> [Web page revision data]:
┄┄┄┄┄┄

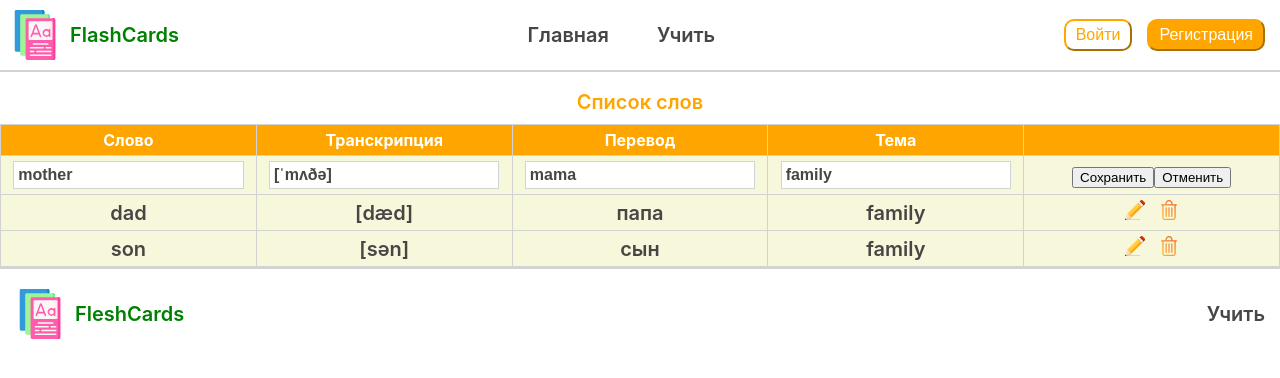
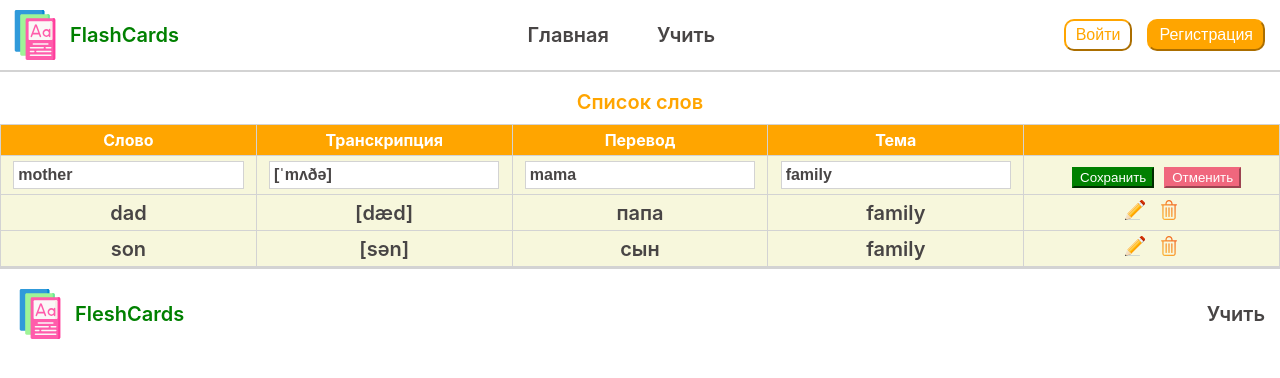
Before and after one commit to IrinaParamonova7980/Flashcards, a React (Create React App) app: page / in a window 1280 px wide. Both pictures are taken after a click on the picture 1134 px from the left and 171 px from the top of the page. Shown: the top 378 px of the page. Built offline with nearby package versions, Linux system fonts and the light colour scheme.

Commit message:
validation of fields and data retention

```diff
--- a/src/components/tableRow/TableRow.jsx
+++ b/src/components/tableRow/TableRow.jsx
@@ -1,6 +1,4 @@
 import styles from "./tableRow.module.scss";
-//import saveIcon from "../assets/save.svg";
-//import cancelIcon from "../assets/cancel.svg";
 import editIcon from "../assets/edit.svg";
 import deleteIcon from "../assets/delete.svg";
 import { useState } from "react";
@@ -30,6 +28,12 @@ export default function TableRow(props) {
     const re = /^\D+$/;
     if (!re.test(valueUser.english)) {
       setErrorField("Ошибка");
+    } else if (!re.test(valueUser.transcription)) {
+      setErrorField("Ошибка");
+    } else if (!re.test(valueUser.russian)) {
+      setErrorField("Ошибка");
+    } else if (!re.test(valueUser.tags)) {
+      setErrorField("Ошибка");
     } else {
       setErrorField("");
       console.log({
@@ -38,6 +42,7 @@ export default function TableRow(props) {
         russian: valueUser.russian,
         tags: valueUser.tags,
       });
+      editWord(true);
     }
   };
 
@@ -115,20 +120,15 @@ export default function TableRow(props) {
         ) : (
           <td className={styles.button_block}>
             <button
+              className={styles.button_save}
               alt={"Сохранить"}
               onClick={handleSave}
               disabled={isDisabled}
             >
               Сохранить
             </button>
-            {/* <img
-              src={saveIcon}
-              alt={"Сохранить"}
-              className={styles.image}
-              onClick={handleSave}
-              disabled={isDisabled}
-            ></img> */}
             <button
+              className={styles.button_cancel}
               alt={"Отменить"}
               onClick={() => {
                 setUserData(props);
@@ -137,15 +137,6 @@ export default function TableRow(props) {
             >
               Отменить
             </button>
-            {/* <img
-              src={cancelIcon}
-              alt={"Отменить"}
-              className={styles.image}
-              onClick={() => {
-                setUserData(props);
-                editWord(true);
-              }}
-            ></img> */}
             {errorField && <div className={styles.error}>{errorField}</div>}
           </td>
         )}
--- a/src/components/tableRow/tableRow.module.scss
+++ b/src/components/tableRow/tableRow.module.scss
@@ -81,10 +81,14 @@ td {
 .button_cancel {
   color: $textLight;
   border-color: $colorFourth;
-  background: $colorBasic;
+  cursor: pointer;
 
   &:hover {
     color: $colorSecond;
+  }
+
+  &:disabled {
+    color: $textDark;
   }
 }
 
```
Also changed, not shown: src/components/assets/cancel.svg (deleted), src/components/assets/save.svg (deleted).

┄┄┄┄┄┄

> [PROBLEM DETAILS]: Copy whichever lines of the records above contain the word "Сохранить".

> [RESULT OF THE EXERCISE]:
               alt={"Сохранить"}
               Сохранить
-              alt={"Сохранить"}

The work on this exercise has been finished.